Additional recommended knowledge
According to the Bohr model of the atom, electrons exist in quantized energy levels surrounding the atom's nucleus. These energy levels are described by the principal quantum number n = 1, 2, 3, ... . Electrons may only exist in these states, and may only transition between these states.
The set of transitions from n ≥ 3 to n = 2 are called the Balmer series and are named sequentially by Greek letters:
For the Lyman series the naming convention is:
H-alpha has a wavelength of 656.281 nanometers, is visible in the red part of the electromagnetic spectrum, and is the easiest way for astronomers to trace the ionized hydrogen content of gas clouds. Since it takes nearly as much energy to excite the hydrogen atom's electron from n = 1 to n = 3 as it does to ionize the hydrogen atom, the probability of the electron being excited to n = 3 without being removed from the atom is very small. Instead, after being ionized, the electron and proton recombine to form a new hydrogen atom. In the new atom, the electron may begin in any energy level, and subsequently cascades to the ground state (n = 1), emitting photons with each transition. Approximately half the time, this cascade will include the n = 3 to n = 2 transition and the atom will emit H-alpha light. Therefore, the H-alpha line occurs where hydrogen is being ionized.
The H-alpha line saturates (self-absorbs) relatively easily due to the fact that hydrogen is the primary component of nebulae, so while it can indicate the shape and extent of the cloud, it cannot be used to accurately determine the cloud's mass. Instead, molecules such as carbon dioxide, carbon monoxide, formaldehyde, ammonia, or methyl cyanide are typically used to determine the mass of a cloud.
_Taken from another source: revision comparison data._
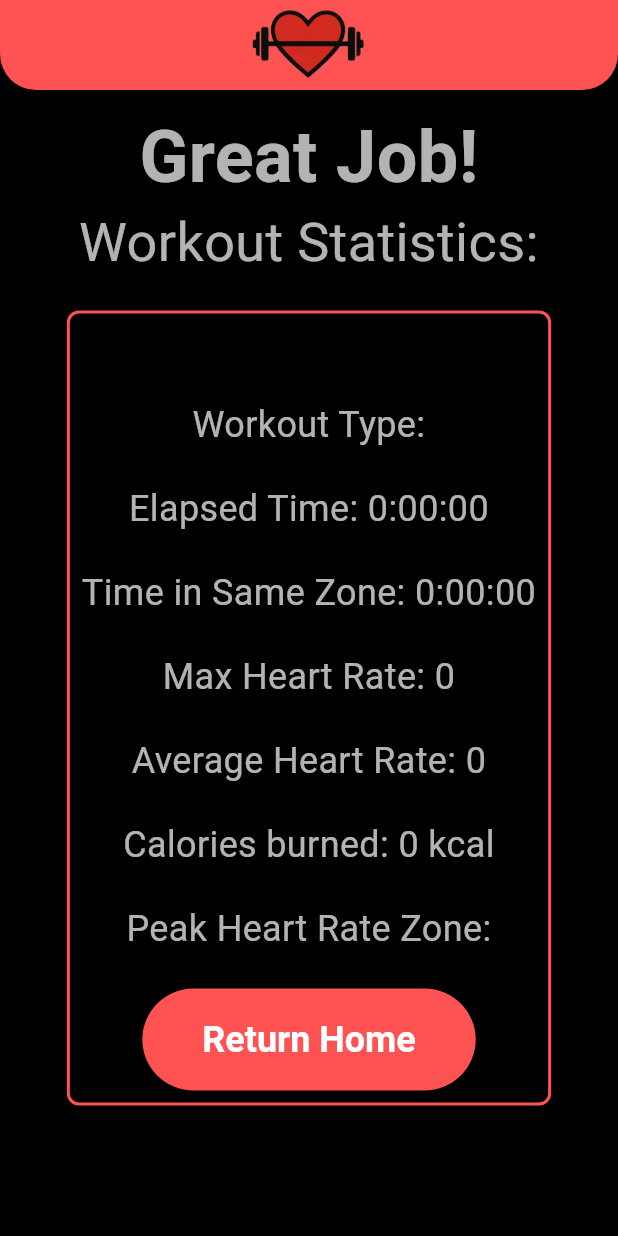
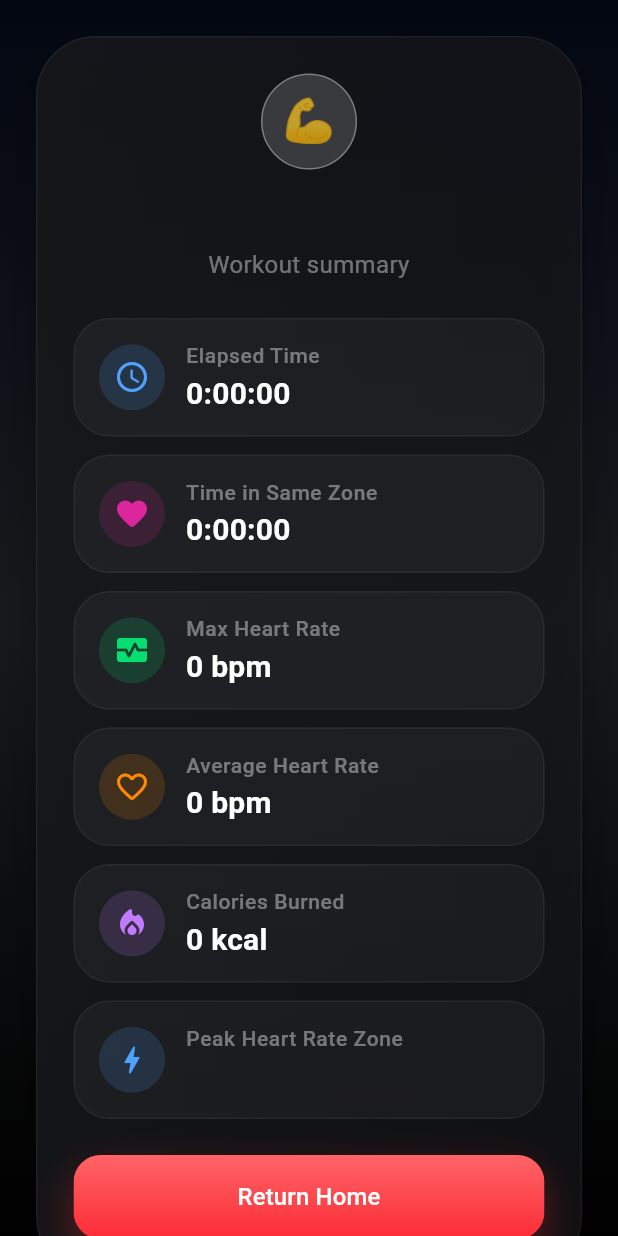
Before and after one commit to WesGitUF/WesHeartLink, a Flutter app: the TrackingResultScreen screen opened directly with empty values, on a phone screen of 412 x 824 dp. Run offline on Flutter 3.47's test engine with Material 3 defaults, Android fonts, the phone set to English and light mode, and no system bars; our stand-ins replace audioplayers, cloud_firestore, firebase_auth, firebase_core, flutter_svg, geolocator and 5 more; missing offline and left inert: flutter_reactive_ble, nearby_connections; accounts and stored records are empty.

Commit message:
refactor workout summary theme/style

```diff
--- a/lib/screens/session/tracking_result_screen.dart
+++ b/lib/screens/session/tracking_result_screen.dart
@@ -1,4 +1,5 @@
 import 'package:flutter/material.dart';
+import 'package:heart_link_app/app/theme/app_theme.dart';
 import 'package:heart_link_app/services/workout_service.dart';
 import 'package:heart_link_app/shell/app_shell.dart';
 
@@ -34,43 +35,18 @@ class TrackingResultScreen extends StatelessWidget {
   @override
   Widget build(BuildContext context) {
     return Scaffold(
-      appBar: PreferredSize(
-        preferredSize: const Size.fromHeight(60), // height of your appbar
-        child: ClipRRect(
-          borderRadius: const BorderRadius.only(
-            bottomLeft: Radius.circular(24),
-            bottomRight: Radius.circular(24),
-          ),
-          child: AppBar(
-            backgroundColor: Colors.redAccent,
-            centerTitle: true,
-            title: Image.asset(
-              'assets/images/logo.png',
-              width: 80,
-              height: 80,
-              fit: BoxFit.contain,
-            ),
-          ),
-        ),
-      ),
-      body: Padding(
-        padding: const EdgeInsets.all(12),
-        child: Stack(
-          children: [
-             Align(
-              alignment: Alignment.center,
-              child: Column(
-                children: [
-                  Text('Great Job!', style: TextStyle(fontSize: 48, fontWeight: FontWeight.bold), textAlign: TextAlign.center),
-                  Text('Workout Statistics:', style: TextStyle(fontSize: 36), textAlign: TextAlign.center),
-                ],
-              ),
-            ),
-            Align(
-              alignment: Alignment.center,
-              child: Padding(
-                padding: const EdgeInsets.only(bottom: 20, left: 20, right: 20, top: 80),
-                child: _StatsBox(
+      body: Container(
+        decoration: const BoxDecoration(gradient: AppGradients.pageBackground),
+        child: SafeArea(
+          bottom: false,
+          child: CustomScrollView(
+            physics: const BouncingScrollPhysics(),
+            slivers: [
+              SliverPadding(
+                padding: const EdgeInsets.fromLTRB(24, 24, 24, 32),
+                sliver: SliverList(
+                  delegate: SliverChildListDelegate([
+                    _StatsBox(
                       elapsedTime: elapsedTime,
                       sameZoneTime: sameZoneTime,
                       workoutMode: workoutMode,
@@ -81,12 +57,15 @@ class TrackingResultScreen extends StatelessWidget {
                       series: series,
                       topZone: topZone,
                       isSolo: isSolo,
-                    theoreticalMaxHr: theoreticalMaxHr),
+                      theoreticalMaxHr: theoreticalMaxHr,
+                    ),
+                  ]),
                 ),
               ),
             ],
           ),
-      )
+        ),
+      ),
     );
   }
 }
@@ -124,44 +103,166 @@ class _StatsBox extends StatefulWidget {
 class _StatsBoxState extends State<_StatsBox> {
   bool _pressed = false;
 
+  String get _workoutEmoji {
+    switch (widget.workoutMode.trim().toLowerCase()) {
+      case 'running':
+        return '🏃';
+      case 'cycling':
+        return '🚴';
+      case 'hiit':
+        return '⚡';
+      case 'walking':
+        return '🚶';
+      case 'swimming':
+        return '🏊';
+      default:
+        return '💪';
+    }
+  }
+
+  Color get _workoutAccent {
+    switch (widget.workoutMode.trim().toLowerCase()) {
+      case 'running':
+        return AppColors.green;
+      case 'cycling':
+        return AppColors.blue;
+      case 'hiit':
+        return AppColors.orange;
+      case 'walking':
+        return AppColors.purple;
+      case 'swimming':
+        return AppColors.blue;
+      default:
+        return AppColors.white;
+    }
+  }
+
   String _formatDuration(Duration duration) {
     String twoDigits(int n) => n.toString().padLeft(2, '0');
     final hours = duration.inHours;
     final minutes = twoDigits(duration.inMinutes.remainder(60));
     final seconds = twoDigits(duration.inSeconds.remainder(60));
-    return "$hours:$minutes:$seconds";
+    return '$hours:$minutes:$seconds';
   }
 
   @override
   Widget build(BuildContext context) {
+    final theme = Theme.of(context);
+
     return Container(
-      padding: const EdgeInsets.all(8),
+      padding: const EdgeInsets.all(24),
       decoration: BoxDecoration(
-        border: Border.all(color: Colors.redAccent, width: 2),
-        borderRadius: BorderRadius.circular(8),
+        gradient: AppGradients.cardSurface,
+        border: Border.all(color: AppColors.strokeSoft),
+        borderRadius: BorderRadius.circular(AppRadii.card),
+        boxShadow: AppShadows.cardShadow,
       ),
       child: Column(
         mainAxisSize: MainAxisSize.min,
         children: [
-          Icon(widget.workoutModeIcon, size: 50),
-          Text('Workout Type: ${widget.workoutMode}', style: const TextStyle(fontSize: 24), textAlign: TextAlign.center),
+          Container(
+            width: 64,
+            height: 64,
+            decoration: BoxDecoration(
+              shape: BoxShape.circle,
+              color: _workoutAccent.withValues(alpha: 0.16),
+              border: Border.all(
+                color: _workoutAccent.withValues(alpha: 0.34),
+              ),
+            ),
+            child: Center(
+              child: Text(
+                _workoutEmoji,
+                style: const TextStyle(fontSize: 28),
+              ),
+            ),
+          ),
+          const SizedBox(height: 18),
+          Text(
+            widget.workoutMode,
+            style: theme.textTheme.titleLarge?.copyWith(
+              fontWeight: FontWeight.w700,
+            ),
+            textAlign: TextAlign.center,
+          ),
+          const SizedBox(height: 6),
+          Text(
+            'Workout summary',
+            style: theme.textTheme.bodyMedium?.copyWith(
+              color: AppColors.textMuted,
+            ),
+            textAlign: TextAlign.center,
+          ),
           const SizedBox(height: 24),
-          Text('Elapsed Time: ${_formatDuration(widget.elapsedTime)}', style: const TextStyle(fontSize: 24), textAlign: TextAlign.center),
+          _StatTile(
+            label: 'Elapsed Time',
+            value: _formatDuration(widget.elapsedTime),
+            icon: Icons.schedule_rounded,
+            accent: AppColors.blue,
+          ),
+          const SizedBox(height: 12),
+          if (!widget.isSolo) ...[
+            _StatTile(
+              label: 'Time in Same Zone',
+              value: _formatDuration(widget.sameZoneTime),
+              icon: Icons.favorite_rounded,
+              accent: AppColors.pink,
+            ),
+            const SizedBox(height: 12),
+          ],
+          _StatTile(
+            label: 'Max Heart Rate',
+            value: '${widget.maxHeartRate} bpm',
+            icon: Icons.monitor_heart_rounded,
+            accent: AppColors.green,
+          ),
+          const SizedBox(height: 12),
+          _StatTile(
+            label: 'Average Heart Rate',
+            value: '${widget.avgHeartRate.round()} bpm',
+            icon: Icons.favorite_border_rounded,
+            accent: AppColors.orange,
+          ),
+          const SizedBox(height: 12),
+          _StatTile(
+            label: 'Calories Burned',
+            value: '${widget.calories.round()} kcal',
+            icon: Icons.local_fire_department_rounded,
+            accent: AppColors.purple,
+          ),
+          const SizedBox(height: 12),
+          _StatTile(
+            label: 'Peak Heart Rate Zone',
+            value: widget.topZone,
+            icon: Icons.bolt_rounded,
+            accent: AppColors.blue,
+          ),
           const SizedBox(height: 24),
-          if (!widget.isSolo) ...[
-            Text('Time in Same Zone: ${_formatDuration(widget.sameZoneTime)}', style: const TextStyle(fontSize: 24), textAlign: TextAlign.center),
-            const SizedBox(height: 24),
-          ],
-          Text('Max Heart Rate: ${widget.maxHeartRate}', style: const TextStyle(fontSize: 24), textAlign: TextAlign.center),
-          const SizedBox(height: 24),
-          Text('Average Heart Rate: ${widget.avgHeartRate.round()}', style: const TextStyle(fontSize: 24), textAlign: TextAlign.center),
-          const SizedBox(height: 24),
-          Text('Calories burned: ${widget.calories.round()} kcal', style: const TextStyle(fontSize: 24), textAlign: TextAlign.center),
-          const SizedBox(height: 24),
-          Text('Peak Heart Rate Zone: ${widget.topZone}', style: const TextStyle(fontSize: 24), textAlign: TextAlign.center),
-          const SizedBox(height: 24),
-          ElevatedButton(
-            onPressed: _pressed ? null : () {
+          SizedBox(
+            width: double.infinity,
+            child: DecoratedBox(
+              decoration: BoxDecoration(
+                borderRadius: BorderRadius.circular(18),
+                boxShadow:
+                    !_pressed
+                        ? const <BoxShadow>[
+                          BoxShadow(
+                            color: Color(0x59FB2C36),
+                            blurRadius: 24,
+                            spreadRadius: 0,
+                            offset: Offset(0, 12),
+                          ),
+                        ]
+                        : const <BoxShadow>[],
+              ),
+              child: SizedBox(
+                height: 56,
+                width: double.infinity,
+                child: ElevatedButton(
+                  onPressed:
+                      _pressed
+                          ? null
+                          : () {
                             setState(() => _pressed = true);
                             WorkoutService().saveEntry(
                               avgHr: widget.avgHeartRate,
@@ -174,19 +275,119 @@ class _StatsBoxState extends State<_StatsBox> {
                             );
                             Navigator.pushAndRemoveUntil(
                               context,
-                MaterialPageRoute(builder: (context) => const AppShell()),
+                              MaterialPageRoute(
+                                builder: (context) => const AppShell(),
+                              ),
                               (_) => false,
                             );
                           },
                   style: ElevatedButton.styleFrom(
-              backgroundColor: Colors.redAccent,
-              padding: const EdgeInsets.symmetric(vertical: 20, horizontal: 40),
-              textStyle: const TextStyle(fontSize: 24),
+                    padding: EdgeInsets.zero,
+                    backgroundColor: Colors.transparent,
+                    disabledBackgroundColor: Colors.transparent,
+                    shadowColor: Colors.transparent,
+                    shape: RoundedRectangleBorder(
+                      borderRadius: BorderRadius.circular(18),
                     ),
-            child: const Text('Return Home', style: TextStyle(fontWeight: FontWeight.bold, color: Colors.white)),
+                  ),
+                  child: Ink(
+                    decoration: BoxDecoration(
+                      borderRadius: BorderRadius.circular(18),
+                      gradient:
+                          !_pressed
+                              ? const LinearGradient(
+                                begin: Alignment.topCenter,
+                                end: Alignment.bottomCenter,
+                                colors: <Color>[
+                                  Color(0xFFFF6467),
+                                  AppColors.redStrong,
+                                ],
+                              )
+                              : const LinearGradient(
+                                begin: Alignment.topCenter,
+                                end: Alignment.bottomCenter,
+                                colors: <Color>[
+                                  Color(0xFF3C3F44),
+                                  Color(0xFF2A2C30),
+                                ],
+                              ),
+                    ),
+                    child: Center(
+                      child: Text(
+                        _pressed ? 'Saving...' : 'Return Home',
+                        style: theme.textTheme.labelLarge?.copyWith(
+                          fontSize: 16,
+                          fontWeight: FontWeight.w500,
+                          color: !_pressed
+                              ? AppColors.white
+                              : AppColors.textMuted,
+                        ),
+                      ),
+                    ),
+                  ),
+                ),
+              ),
+            ),
           ),
         ],
       ),
     );
   }
 }
+
+class _StatTile extends StatelessWidget {
+  final String label;
+  final String value;
+  final IconData icon;
+  final Color accent;
+
+  const _StatTile({
+    required this.label,
+    required this.value,
+    required this.icon,
+    required this.accent,
+  });
+
+  @override
+  Widget build(BuildContext context) {
+    final theme = Theme.of(context);
+
+    return Container(
+      padding: const EdgeInsets.symmetric(horizontal: 16, vertical: 16),
+      decoration: BoxDecoration(
+        color: AppColors.white.withValues(alpha: 0.04),
+        borderRadius: BorderRadius.circular(24),
+        border: Border.all(color: AppColors.strokeSoft),
+      ),
+      child: Row(
+        children: [
+          Container(
+            width: 44,
+            height: 44,
+            decoration: BoxDecoration(
+              shape: BoxShape.circle,
+              color: accent.withValues(alpha: 0.16),
+            ),
+            child: Icon(icon, color: accent),
+          ),
+          const SizedBox(width: 14),
+          Expanded(
+            child: Column(
+              crossAxisAlignment: CrossAxisAlignment.start,
+              children: [
+                Text(label, style: theme.textTheme.labelMedium),
+                const SizedBox(height: 4),
+                Text(
+                  value,
+                  style: theme.textTheme.titleMedium?.copyWith(
+                    fontWeight: FontWeight.w600,
+                  ),
+                ),
+              ],
+            ),
+          ),
+        ],
+      ),
+    );
+  }
+}
```
Lines whose indentation alone changed are shown as unchanged.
A hydrogen-alpha filter is an optical filter designed to transmit a narrow bandwidth of light generally centered on the H-alpha wavelength. They are characterized by a bandpass width that measures the width of the wavelength band that is transmitted. These filters are manufactured by multiple (~50) layers of vacuum-deposited layers. These layers are selected to produce interference effects that filter out any wavelengths except at the requiste band.
Categories: Atomic physics | Hydrogen physics
|This article is licensed under the GNU Free Documentation License. It uses material from the Wikipedia article "H-alpha". A list of authors is available in Wikipedia.|